The first Gay Pride Parade in Kfar Saba
Today (27.5.2018), together with ACRI and The Aguda- Israel’s LGBT Task Force, members and counselors of “Igy”, an LGBTQ youth group in Kfar Saba, sued the Sharon regional police in a petition to the Israeli High Court of Justice. The petition calls on the Sharon regional police to permit the first pride parade in the city without burdensome demands on the demonstrators to pay for thousands of shekels worth of security measures.
The pride parade in Kfar Saba was planned by about 50 Igy members following a hate attack on a transgender peer.
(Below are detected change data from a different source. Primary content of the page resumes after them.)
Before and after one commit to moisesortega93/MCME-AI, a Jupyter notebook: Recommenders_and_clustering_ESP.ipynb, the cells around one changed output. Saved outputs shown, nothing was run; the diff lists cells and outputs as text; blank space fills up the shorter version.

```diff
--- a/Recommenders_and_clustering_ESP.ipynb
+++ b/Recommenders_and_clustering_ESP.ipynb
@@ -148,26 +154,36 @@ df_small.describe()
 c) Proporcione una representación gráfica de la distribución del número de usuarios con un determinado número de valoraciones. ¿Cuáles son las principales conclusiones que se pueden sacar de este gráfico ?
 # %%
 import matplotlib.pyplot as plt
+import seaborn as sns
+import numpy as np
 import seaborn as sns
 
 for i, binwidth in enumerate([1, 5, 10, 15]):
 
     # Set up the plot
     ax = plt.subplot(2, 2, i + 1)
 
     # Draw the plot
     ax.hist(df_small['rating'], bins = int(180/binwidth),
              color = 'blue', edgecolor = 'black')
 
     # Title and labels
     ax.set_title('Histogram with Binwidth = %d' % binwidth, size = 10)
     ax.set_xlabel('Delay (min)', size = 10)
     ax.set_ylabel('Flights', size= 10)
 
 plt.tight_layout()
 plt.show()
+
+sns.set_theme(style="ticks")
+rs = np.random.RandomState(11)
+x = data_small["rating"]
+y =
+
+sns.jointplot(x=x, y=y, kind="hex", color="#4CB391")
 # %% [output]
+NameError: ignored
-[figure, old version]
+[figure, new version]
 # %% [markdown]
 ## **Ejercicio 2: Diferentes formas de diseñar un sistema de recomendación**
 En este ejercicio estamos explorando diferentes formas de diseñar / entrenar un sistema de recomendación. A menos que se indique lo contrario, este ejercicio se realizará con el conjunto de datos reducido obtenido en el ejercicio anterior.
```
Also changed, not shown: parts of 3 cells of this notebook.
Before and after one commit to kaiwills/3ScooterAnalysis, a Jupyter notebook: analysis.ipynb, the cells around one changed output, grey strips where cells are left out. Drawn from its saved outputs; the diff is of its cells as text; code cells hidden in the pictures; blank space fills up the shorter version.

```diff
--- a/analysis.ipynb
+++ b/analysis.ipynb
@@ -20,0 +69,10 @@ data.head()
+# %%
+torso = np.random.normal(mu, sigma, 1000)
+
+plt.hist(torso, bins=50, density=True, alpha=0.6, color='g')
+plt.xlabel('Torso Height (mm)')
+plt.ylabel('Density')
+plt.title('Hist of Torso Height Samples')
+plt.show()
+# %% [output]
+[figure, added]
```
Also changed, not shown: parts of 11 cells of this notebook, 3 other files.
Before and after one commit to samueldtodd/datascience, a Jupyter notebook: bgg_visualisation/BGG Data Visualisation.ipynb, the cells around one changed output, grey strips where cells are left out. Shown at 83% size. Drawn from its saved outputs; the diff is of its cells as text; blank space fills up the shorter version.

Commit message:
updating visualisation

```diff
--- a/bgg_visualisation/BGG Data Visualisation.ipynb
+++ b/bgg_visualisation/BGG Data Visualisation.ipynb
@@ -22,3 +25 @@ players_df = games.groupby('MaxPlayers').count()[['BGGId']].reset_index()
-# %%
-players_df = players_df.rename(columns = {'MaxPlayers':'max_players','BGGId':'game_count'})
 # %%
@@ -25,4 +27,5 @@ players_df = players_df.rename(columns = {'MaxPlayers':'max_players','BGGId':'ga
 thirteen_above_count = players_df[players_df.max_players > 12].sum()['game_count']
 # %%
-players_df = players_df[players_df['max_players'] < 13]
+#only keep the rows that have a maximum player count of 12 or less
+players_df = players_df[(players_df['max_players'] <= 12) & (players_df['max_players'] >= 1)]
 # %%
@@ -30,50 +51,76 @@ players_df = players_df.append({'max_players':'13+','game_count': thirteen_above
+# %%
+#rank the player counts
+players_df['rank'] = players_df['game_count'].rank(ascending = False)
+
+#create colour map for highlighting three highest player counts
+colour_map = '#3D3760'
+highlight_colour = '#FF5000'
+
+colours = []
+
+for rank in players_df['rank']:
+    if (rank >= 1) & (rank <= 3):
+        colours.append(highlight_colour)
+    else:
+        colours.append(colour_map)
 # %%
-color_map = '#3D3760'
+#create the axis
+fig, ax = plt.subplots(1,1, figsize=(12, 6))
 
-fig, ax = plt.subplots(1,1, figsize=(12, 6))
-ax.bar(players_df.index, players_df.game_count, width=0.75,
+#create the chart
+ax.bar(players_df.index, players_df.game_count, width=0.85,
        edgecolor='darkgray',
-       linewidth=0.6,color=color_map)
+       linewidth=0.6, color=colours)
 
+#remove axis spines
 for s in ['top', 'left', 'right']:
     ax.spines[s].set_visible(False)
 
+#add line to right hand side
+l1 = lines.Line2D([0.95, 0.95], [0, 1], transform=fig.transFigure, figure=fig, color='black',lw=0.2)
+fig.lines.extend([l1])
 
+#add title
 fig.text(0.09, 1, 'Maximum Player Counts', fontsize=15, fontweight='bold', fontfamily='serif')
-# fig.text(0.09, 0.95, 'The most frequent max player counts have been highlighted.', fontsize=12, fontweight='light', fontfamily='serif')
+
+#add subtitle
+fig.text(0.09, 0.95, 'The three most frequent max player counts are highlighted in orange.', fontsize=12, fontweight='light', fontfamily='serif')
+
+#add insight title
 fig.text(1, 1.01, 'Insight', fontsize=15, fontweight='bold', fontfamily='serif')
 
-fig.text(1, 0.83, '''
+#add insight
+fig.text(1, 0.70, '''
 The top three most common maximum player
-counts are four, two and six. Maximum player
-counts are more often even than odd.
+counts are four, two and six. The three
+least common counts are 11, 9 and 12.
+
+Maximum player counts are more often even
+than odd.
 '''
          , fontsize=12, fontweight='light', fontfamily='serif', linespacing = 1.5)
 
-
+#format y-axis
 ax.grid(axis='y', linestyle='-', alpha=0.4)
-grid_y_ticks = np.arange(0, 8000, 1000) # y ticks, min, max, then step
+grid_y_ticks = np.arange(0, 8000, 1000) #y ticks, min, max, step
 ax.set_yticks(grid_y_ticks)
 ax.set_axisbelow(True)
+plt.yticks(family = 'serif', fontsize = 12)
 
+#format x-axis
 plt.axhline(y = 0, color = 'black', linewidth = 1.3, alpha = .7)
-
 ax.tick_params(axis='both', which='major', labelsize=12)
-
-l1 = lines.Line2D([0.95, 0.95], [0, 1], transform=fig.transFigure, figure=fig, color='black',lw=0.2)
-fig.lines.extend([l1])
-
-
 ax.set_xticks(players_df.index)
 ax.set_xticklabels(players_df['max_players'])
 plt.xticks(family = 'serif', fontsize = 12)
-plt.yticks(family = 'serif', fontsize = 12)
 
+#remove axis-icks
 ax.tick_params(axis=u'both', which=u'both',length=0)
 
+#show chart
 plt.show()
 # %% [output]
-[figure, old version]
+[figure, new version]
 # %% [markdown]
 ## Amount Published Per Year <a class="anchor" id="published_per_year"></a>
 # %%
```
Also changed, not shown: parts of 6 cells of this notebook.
The organizers decided that it was time to give themselves and their community a sense of security and belonging in the public spaces of their city and began organizing the first pride parade in Kfar Saba.
To grant a permit, the police are requiring the youth to pay for buses that will block intersections and a two-meter fence along the procession route, measures that will cost close to 24,000 NIS. In the lawsuit, the petitioners claim these demands place an unreasonable economic burden on the organizers and violate their right to freedom of expression and demonstration. Furthermore, the petitioners claim that the police are required to ensure the safety of the protesters and to shoulder the costs of security measures in order to guarantee their basic rights of freedom of expression and demonstration.
Sapir Sluzker-Amran, the ACRI attorney who filed the lawsuit said: “The police cannot give into threats and reward violence, bullying, and those who seek to silence the voice of the LGBT community in Israel. The HCJ has already determined on a number of occasions that the police’s duty to secure the right to protest includes carrying the costs of security measures. The police response to threats to the demonstrators’ safety was to demand that the young protesters pay for security measures to the sum of thousands of shekels. We will not allow the parade to be cancelled nor will we permit coercion of these teens back into the closet. We will see you in the High Court of Justice.”
Maya Hagai, one of the petitioners, a 12th grade student and a member of Igy said: “The parade is important to me because I know there is a teen in my year who is in the closet. Seeing a pride parade along the main street, and seeing so many people who support him, will encourage and empower him; there are studies that demonstrate the impact of a pride parade in a city. I want to live in a city in which you can wave a pride flag in the street. It is not reasonable that the only safe place for us is Tel Aviv, we want to feel safe in the Sharon region too.”
Chen Arieli, spokesperson of The Aguda- Israel’s LGBT Task Force, said: “The fact that the Kfar Saba police refuse to permit the pride parade with reasonable conditions and is forcing us to sue testifies to the paucity of the law enforcement authorities and Ministry of Public Security. I expect that Minister Erdan will intervene and direct the Kfar Saba police to ensure the parade by all reasonable means.”
Update: Two days after the petition was submitted, the police revoked their extraneous demands and announced that they would bear the cost of security for the parade. The petition was consequently dismissed.